In the 1960's, Gesell pioneered the temperment research and arrived at the idea of a natural "biological maturation". A wonderful graphic and explanation here:
Gesell "emphasized that every child has a unique, inborn growth rate and temperament, and he urged us to respect each child's individuality. When, under the direction of the genes, the child's nervous system has grown to a certain point, the child will feel an inner urge to engage in each new activity...We help children the most by giving them opportunities to work on problems they find most interesting...When we push development forward- we shorten the time the child has to pursue her current interests." and natural growth is lost." Reclaiming Childhood, Letting Children Be Children in Our Achievement- Oriented Society", by Dr. William Crain, (Henry Holt and Co., New York, 2003).

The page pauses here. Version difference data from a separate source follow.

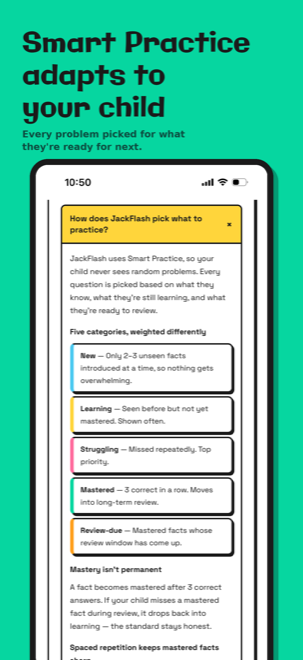
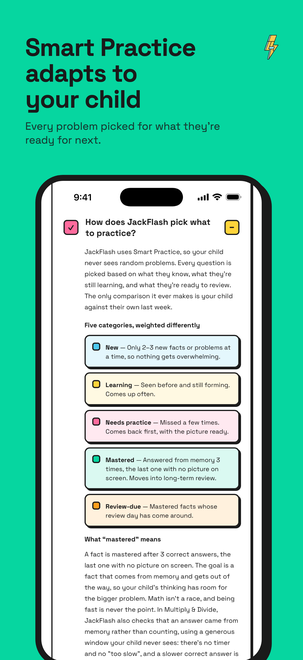
App Store screenshots: new iPhone 6.9" set from the store build
Six frames recaptured on the iPhone 17 Pro Max simulator (store build, demo
profiles Olive/Leo/Maya) and composed per the screenshot spec. Captions
follow the messaging guide: frame 3 is the tagline (Concrete mode, building
6 x 7), frame 4 "Mastered means from memory", frame 6 "Progress you can
see" (no clock, no race) replacing "Streaks and badges keep them coming
back". The landing page's frame strip and alt text use the new set. iPad
13" set to follow.

diff --git a/public/landing.html b/public/landing.html
@@ -272,16 +272,16 @@
         <img src="./landing/frames/frame2_smartpractice.png" alt="Smart Practice adapts to your child — five categories on green" />
       </button>
       <button type="button" class="shot-thumb" data-index="2">
-        <img src="./landing/frames/frame3_practice.png" alt="See the math, don’t just guess — practice screen on blue" />
+        <img src="./landing/frames/frame3_practice.png" alt="See it. Get it. Keep it. — building 6 × 7 in groups on blue" />
       </button>
       <button type="button" class="shot-thumb" data-index="3">
-        <img src="./landing/frames/frame4_mastery.png" alt="Mastery that actually sticks — practice sets on pink" />
+        <img src="./landing/frames/frame4_mastery.png" alt="Mastered means from memory — mastery grid on pink" />
       </button>
       <button type="button" class="shot-thumb" data-index="4">
         <img src="./landing/frames/frame5_parentzone.png" alt="Parents see what matters — parent zone on purple" />
       </button>
       <button type="button" class="shot-thumb" data-index="5">
-        <img src="./landing/frames/frame6_badges.png" alt="Streaks and badges keep them coming back — on orange" />
+        <img src="./landing/frames/frame6_badges.png" alt="Progress you can see — no clock, no race — badges on orange" />
       </button>
     </div>
   </section>

diff --git a/public/landing/landing.js b/public/landing/landing.js
@@ -118,10 +118,10 @@
   var frames = [
     { src: "./landing/frames/frame1_profiles.png", alt: "One app. Every child’s level — profiles screen on yellow" },
     { src: "./landing/frames/frame2_smartpractice.png", alt: "Smart Practice adapts to your child — five categories on green" },
-    { src: "./landing/frames/frame3_practice.png", alt: "See the math, don’t just guess — practice screen on blue" },
-    { src: "./landing/frames/frame4_mastery.png", alt: "Mastery that actually sticks — practice sets on pink" },
+    { src: "./landing/frames/frame3_practice.png", alt: "See it. Get it. Keep it. — building 6 × 7 in groups on blue" },
+    { src: "./landing/frames/frame4_mastery.png", alt: "Mastered means from memory — mastery grid on pink" },
     { src: "./landing/frames/frame5_parentzone.png", alt: "Parents see what matters — parent zone on purple" },
-    { src: "./landing/frames/frame6_badges.png", alt: "Streaks and badges keep them coming back — on orange" }
+    { src: "./landing/frames/frame6_badges.png", alt: "Progress you can see — no clock, no race — badges on orange" }
   ];
 
   var lightbox = document.getElementById("lightbox");

diff --git a/JackFlash-Screenshot-Spec.md b/JackFlash-Screenshot-Spec.md
@@ -1,5 +1,7 @@
 # JackFlash — App Store Screenshot Design Spec
 
+> **Updated 2026-10-12.** Frames are rendered and live in `screenshots/appstore/` (iPhone 6.9" and iPad 13"), captured from the store build with demo profiles Olive, Leo and Maya. Caption changes from this draft, to follow `docs/voice-and-messaging.md`: frame 3 is now the tagline **"See it. Get it. Keep it."** (Concrete mode, building 6 × 7), frame 4 is **"Mastered means from memory"**, and frame 6 is **"Progress you can see"** with "No clock, no race" in the subline. The old frame 6 caption ("Streaks and badges keep them coming back") is on the messaging guide's don't-say list.
+
 Draft v1 · Marketing screenshots for the Apple App Store (iPhone + iPad).
 Pairs with `JackFlash-AppStore-Listing.md` — the six caption headlines come from that doc's "Screenshot Caption Headlines" section.
 

diff --git a/JackFlash-AppStore-Listing.md b/JackFlash-AppStore-Listing.md
@@ -89,10 +89,12 @@ Short, benefit-led lines to pair with each screenshot:
 
 1. One app. Every child's level.
 2. Smart Practice adapts to your child
-3. See the math — don't just guess
+3. See it. Get it. Keep it.
 4. Mastered means from memory
 5. Parents see what matters
-6. Free to start. $3.99 once. No subscription.
+6. Progress you can see *(subline: "No clock, no race. Badges celebrate showing up and steady work.")*
+
+Rendered frames (2026-10-12, from the store build on the simulators with demo data): `screenshots/appstore/iphone-6.9/` (1320 × 2868) and `screenshots/appstore/ipad-13/` (2064 × 2752).
 
 ---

Here in this link is a wonderful quick run down of the ages and stages covered in each of the books from the series. The institute has built upon Gesell's earliest work natural maturation equilibrium to disequilibrium by charting the growth as it moves between these two poles. "Smooth, Break-up, Sorting Out, Inwardizing, Expansion, "Neurotic" Fitting Together (Assimilation in nervous system).

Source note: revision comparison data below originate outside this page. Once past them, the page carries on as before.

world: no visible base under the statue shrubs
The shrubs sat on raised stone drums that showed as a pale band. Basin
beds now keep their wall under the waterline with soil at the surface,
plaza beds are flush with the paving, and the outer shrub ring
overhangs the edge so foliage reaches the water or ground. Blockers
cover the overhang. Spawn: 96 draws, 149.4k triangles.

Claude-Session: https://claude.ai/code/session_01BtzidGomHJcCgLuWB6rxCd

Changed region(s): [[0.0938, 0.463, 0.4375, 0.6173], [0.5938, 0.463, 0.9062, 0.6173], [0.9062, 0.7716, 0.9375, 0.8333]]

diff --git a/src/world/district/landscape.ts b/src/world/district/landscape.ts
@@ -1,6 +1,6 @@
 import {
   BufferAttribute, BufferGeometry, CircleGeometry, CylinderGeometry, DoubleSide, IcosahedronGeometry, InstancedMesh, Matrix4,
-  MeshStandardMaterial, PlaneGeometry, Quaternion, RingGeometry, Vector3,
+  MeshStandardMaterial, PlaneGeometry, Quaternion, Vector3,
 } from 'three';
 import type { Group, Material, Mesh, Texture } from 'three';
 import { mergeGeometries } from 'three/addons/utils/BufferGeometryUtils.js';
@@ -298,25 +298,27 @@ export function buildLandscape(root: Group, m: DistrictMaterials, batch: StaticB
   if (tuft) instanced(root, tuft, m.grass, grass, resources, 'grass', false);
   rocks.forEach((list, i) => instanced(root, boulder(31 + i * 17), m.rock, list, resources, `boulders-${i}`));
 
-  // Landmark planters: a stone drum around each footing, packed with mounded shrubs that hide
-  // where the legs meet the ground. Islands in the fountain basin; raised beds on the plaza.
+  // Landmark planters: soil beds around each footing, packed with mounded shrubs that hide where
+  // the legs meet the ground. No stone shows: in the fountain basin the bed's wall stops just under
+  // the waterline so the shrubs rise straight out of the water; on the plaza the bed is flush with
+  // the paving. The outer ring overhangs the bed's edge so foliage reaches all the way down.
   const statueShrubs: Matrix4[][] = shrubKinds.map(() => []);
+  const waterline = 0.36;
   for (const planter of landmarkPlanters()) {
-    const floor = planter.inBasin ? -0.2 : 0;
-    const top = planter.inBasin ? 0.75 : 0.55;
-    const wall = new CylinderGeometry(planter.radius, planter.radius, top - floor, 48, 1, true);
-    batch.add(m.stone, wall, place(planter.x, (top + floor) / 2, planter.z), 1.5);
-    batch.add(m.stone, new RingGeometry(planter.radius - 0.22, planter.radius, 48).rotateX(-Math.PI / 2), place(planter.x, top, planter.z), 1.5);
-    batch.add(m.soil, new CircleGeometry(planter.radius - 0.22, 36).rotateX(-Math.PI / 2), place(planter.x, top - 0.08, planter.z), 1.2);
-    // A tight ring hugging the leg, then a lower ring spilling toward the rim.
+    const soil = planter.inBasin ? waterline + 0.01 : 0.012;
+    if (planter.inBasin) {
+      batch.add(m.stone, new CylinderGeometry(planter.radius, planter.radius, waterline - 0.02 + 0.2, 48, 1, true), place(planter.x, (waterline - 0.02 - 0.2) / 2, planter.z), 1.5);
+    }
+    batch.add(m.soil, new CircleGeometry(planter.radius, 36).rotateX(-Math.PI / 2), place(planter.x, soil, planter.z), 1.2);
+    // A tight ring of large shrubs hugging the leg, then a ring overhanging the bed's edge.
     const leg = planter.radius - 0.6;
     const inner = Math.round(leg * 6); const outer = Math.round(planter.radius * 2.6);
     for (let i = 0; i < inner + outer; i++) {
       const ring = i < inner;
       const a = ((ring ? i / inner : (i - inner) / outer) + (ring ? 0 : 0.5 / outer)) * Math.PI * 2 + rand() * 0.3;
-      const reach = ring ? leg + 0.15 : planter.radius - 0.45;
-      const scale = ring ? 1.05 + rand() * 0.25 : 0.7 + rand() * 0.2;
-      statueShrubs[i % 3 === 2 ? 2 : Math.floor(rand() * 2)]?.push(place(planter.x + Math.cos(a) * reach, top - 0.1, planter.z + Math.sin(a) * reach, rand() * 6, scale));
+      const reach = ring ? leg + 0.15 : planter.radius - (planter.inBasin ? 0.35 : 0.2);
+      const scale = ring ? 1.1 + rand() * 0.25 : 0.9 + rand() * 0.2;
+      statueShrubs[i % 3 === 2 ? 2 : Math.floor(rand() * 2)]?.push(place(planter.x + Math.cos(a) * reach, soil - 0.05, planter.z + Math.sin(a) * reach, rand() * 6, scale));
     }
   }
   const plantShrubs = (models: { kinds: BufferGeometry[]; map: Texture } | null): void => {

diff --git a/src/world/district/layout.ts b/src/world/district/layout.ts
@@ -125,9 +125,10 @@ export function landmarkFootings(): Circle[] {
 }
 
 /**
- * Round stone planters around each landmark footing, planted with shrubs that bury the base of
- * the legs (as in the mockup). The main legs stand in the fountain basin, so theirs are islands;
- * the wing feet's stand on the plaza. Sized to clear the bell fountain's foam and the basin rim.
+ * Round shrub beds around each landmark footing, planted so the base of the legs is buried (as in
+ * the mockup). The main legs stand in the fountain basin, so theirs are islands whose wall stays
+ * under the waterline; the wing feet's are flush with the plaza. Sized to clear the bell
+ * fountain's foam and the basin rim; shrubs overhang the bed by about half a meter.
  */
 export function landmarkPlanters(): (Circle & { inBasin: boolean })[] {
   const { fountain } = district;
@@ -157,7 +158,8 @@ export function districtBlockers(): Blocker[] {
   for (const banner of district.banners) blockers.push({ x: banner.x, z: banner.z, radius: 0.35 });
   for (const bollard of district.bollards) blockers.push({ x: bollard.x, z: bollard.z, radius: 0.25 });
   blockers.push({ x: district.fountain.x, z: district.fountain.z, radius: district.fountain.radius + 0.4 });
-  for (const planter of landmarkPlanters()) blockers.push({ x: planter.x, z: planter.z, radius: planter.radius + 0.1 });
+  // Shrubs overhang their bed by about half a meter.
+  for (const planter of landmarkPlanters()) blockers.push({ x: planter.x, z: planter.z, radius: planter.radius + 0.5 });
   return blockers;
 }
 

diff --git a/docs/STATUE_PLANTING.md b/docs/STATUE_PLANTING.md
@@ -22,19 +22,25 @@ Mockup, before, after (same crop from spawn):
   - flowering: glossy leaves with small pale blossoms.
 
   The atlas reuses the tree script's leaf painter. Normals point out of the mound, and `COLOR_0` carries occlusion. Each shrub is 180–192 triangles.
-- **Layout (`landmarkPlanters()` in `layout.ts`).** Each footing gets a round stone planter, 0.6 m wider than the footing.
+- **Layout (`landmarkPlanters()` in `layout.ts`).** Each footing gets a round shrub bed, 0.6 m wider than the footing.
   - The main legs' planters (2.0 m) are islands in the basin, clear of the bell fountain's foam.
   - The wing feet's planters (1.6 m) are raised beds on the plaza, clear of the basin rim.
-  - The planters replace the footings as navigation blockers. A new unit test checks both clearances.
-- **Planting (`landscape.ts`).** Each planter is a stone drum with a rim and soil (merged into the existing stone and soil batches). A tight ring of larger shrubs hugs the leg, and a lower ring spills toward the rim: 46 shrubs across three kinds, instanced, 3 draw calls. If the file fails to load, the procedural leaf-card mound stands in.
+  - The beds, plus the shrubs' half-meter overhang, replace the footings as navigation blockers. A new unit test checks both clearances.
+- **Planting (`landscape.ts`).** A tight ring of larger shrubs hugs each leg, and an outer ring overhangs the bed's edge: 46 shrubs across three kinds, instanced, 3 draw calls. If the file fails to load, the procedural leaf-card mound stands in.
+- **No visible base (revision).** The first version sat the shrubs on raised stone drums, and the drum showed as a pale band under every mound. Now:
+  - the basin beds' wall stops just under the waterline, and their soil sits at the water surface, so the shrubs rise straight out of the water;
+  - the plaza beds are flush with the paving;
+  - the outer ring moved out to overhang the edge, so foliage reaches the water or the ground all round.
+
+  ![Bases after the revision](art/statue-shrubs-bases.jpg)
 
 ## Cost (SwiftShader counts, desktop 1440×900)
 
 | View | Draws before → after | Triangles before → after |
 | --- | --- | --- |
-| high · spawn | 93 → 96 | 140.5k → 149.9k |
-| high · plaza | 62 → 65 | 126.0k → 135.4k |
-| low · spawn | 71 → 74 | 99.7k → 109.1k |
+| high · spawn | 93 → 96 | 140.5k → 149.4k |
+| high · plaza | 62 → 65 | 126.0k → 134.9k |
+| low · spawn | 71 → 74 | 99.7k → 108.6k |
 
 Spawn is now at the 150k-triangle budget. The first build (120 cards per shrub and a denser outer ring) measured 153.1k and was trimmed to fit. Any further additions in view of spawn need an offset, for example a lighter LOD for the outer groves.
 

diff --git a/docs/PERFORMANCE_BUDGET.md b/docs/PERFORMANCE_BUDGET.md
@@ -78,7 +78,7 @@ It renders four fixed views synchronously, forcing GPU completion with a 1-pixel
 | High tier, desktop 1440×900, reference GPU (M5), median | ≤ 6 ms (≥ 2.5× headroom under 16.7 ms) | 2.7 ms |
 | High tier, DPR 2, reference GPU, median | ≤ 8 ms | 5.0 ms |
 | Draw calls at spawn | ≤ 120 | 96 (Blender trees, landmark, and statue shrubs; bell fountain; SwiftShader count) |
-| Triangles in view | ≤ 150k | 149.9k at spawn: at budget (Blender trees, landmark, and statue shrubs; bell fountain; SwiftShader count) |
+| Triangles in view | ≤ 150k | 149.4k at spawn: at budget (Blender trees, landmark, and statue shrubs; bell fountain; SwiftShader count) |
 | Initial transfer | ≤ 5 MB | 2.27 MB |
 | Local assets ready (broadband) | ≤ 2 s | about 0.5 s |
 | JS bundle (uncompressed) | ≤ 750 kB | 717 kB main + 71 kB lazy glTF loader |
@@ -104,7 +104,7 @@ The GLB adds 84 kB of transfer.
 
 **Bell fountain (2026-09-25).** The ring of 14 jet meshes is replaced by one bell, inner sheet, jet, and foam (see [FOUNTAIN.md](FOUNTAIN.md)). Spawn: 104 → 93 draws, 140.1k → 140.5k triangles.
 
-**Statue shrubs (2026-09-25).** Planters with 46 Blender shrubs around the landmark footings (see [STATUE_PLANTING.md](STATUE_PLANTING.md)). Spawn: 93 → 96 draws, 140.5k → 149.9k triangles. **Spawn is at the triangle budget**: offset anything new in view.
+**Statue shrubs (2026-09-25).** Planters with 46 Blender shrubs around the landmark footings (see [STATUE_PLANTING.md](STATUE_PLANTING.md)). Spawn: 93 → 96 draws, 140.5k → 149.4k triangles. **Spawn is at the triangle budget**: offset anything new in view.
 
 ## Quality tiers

As someone who likes to anticipate what I may encounter, I wish I had this road map to help me understand where on the journey I was. And for those of you with two children entering into the disequilibrium stages at the same time! I hope this helps you plan when to take extra care for yourself and for your child!